Laptop ban future uncertain
Wider ban on laptops would cost passengers $1 billion, airline group warns
Widening the current laptop ban for flights from middle east and north Africa to include European flights would affect more than 10,000 flights monthly and would cost more than $1 billion dollars in the long run. The industry in on the edge of its seat advising that U.S and U.K authorities to work closely with the industry if they want to introduce further bans.
U.S. proposing increased security measures
U.S will lift the laptop ban for Etihad Airways flights arriving from Abu Dhabi. 9 other airlines including Emirates are still under the ban. Reason for this repeal is that Abu Dhabi airport already has a U.S. border security which will ensure screening more boarding the aircraft. Last week authorities introduced new measures that will increases screening for electronics that might be promising for loosening the ban.
Increase traffic volume and stable oil price contributing to a profitable quarter amidst turmoil
Delta airlines’ profit increased 3.5% in May over last year. A review of historical U.S airline record since 2004 shows that although overall jet fuel consumption and domestic departures has been declining, airline revenues are seeing a steady increase. This is due to the increased fuel economy of the new aircrafts and airlines increased occupancy of the flights, which increased 5% from 2007- 2016. Stable low oil price will help increase airline profits this quarter.
Airlines avoiding capacity growth
Delta airlines’ profit increased 3.5% in May over last year and increased traffic by 1.7% with no capacity growth. Seven major airlines have slowed down capacity growth as price competition due to overcapacity became major factor in harming airline profitabilities.
Say goodbye to Virgin America, Richard Branson looking to start new Airline
Alaska Airline announced after acquisition of Virgin America brand that it would be dissolved in 2019. When asked about whether he is planning to start a new airline Richard Branson told report: “Watch this space” hinting at possibilities.
Airlines’ China appeasement policies backfires into series of PR disasters
Recently airlines competing in the China market have made series of moves to appease the Chinese sensitivities that have turned out into unmanageable disasters.

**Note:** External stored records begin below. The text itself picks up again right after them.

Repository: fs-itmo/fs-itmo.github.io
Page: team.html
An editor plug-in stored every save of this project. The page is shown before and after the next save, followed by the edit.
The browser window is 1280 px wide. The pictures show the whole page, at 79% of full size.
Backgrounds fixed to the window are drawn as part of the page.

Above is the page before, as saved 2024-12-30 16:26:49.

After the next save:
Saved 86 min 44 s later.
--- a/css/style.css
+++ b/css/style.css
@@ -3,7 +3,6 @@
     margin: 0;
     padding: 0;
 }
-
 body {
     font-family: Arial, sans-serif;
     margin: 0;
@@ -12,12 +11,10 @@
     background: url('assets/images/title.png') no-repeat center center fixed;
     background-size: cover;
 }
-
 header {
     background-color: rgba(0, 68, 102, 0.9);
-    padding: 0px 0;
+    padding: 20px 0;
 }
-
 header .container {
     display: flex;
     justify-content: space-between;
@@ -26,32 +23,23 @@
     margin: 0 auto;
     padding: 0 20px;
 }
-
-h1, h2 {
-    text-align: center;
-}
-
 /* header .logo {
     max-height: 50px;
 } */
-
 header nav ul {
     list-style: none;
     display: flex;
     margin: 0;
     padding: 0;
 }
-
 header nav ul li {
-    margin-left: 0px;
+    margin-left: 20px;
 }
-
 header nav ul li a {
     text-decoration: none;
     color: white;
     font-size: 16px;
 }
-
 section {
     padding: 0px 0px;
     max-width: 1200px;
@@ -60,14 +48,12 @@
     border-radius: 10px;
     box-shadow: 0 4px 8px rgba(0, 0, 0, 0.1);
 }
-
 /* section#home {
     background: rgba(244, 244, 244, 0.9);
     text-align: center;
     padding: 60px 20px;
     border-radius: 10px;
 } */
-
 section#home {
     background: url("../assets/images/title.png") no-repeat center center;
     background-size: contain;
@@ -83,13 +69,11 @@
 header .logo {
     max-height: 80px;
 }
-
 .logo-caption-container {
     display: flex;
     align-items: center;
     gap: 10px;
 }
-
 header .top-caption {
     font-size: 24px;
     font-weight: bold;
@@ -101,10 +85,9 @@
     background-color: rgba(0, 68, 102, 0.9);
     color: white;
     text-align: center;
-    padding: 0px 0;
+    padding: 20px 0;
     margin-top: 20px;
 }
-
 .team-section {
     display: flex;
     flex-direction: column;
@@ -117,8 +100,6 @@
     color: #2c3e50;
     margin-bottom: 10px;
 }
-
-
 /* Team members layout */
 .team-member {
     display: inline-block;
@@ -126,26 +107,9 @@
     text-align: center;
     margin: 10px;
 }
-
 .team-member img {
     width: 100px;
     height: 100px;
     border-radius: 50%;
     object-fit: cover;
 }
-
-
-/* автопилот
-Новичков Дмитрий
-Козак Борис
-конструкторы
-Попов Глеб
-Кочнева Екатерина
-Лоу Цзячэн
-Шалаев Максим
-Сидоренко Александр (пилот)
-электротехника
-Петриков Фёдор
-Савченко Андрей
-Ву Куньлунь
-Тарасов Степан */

Emirates airline has recently increased capacity to 39 flights weekly to major Chinese cities. In a leaked corporate email the airline ordered its Taiwanese cabin crews last week to switch their Taiwanese flag uniform pin for Chinese flag pins i. This has incited anger among the Taiwanese staff and had since been retracted after it being publicized.
Cathay Pacific flight crews refused to add Chinese name tag.
After a disappointing quarter and the biggest ever job cut plan, and a huge debate between using traditional or simplified Chinese in flight, Cathay Pacific is in the news again after ordering its Hong Kong and Taiwan crews to add Chinese names on their name tags. Many resented the act as an appeasement to its Chinese customers and will potentially infringe on the crews privacy if their customer look them up and publicly criticize their service. And many did not like to use their Chinese names as they were sound too “outdated”
For airlines there are definitely ways to make your customers identify with you more through better services but it should never be at the cost of the respect for your own employee’s, especially when it comes to the sensitive topics on China relations and identities.
Dutch king reveals he held part-time job as airline pilot
Dutch King Willem-Alexander has revealed that for the past 23 years his favorite pastime was to fly the KLM passenger jets as “guest pilot” saying: “You can’t take your problems from the ground into the skies. You can completely disengage and concentrate on something else. That, for me, is the most relaxing part of flying.”
Colombian airline wants to make passengers stand
Low fare airline Viva Columbia is considering removing seats from its cabins and introduce a standing cabin hoping that it will drive down fares by squeezing in more passengers each flight.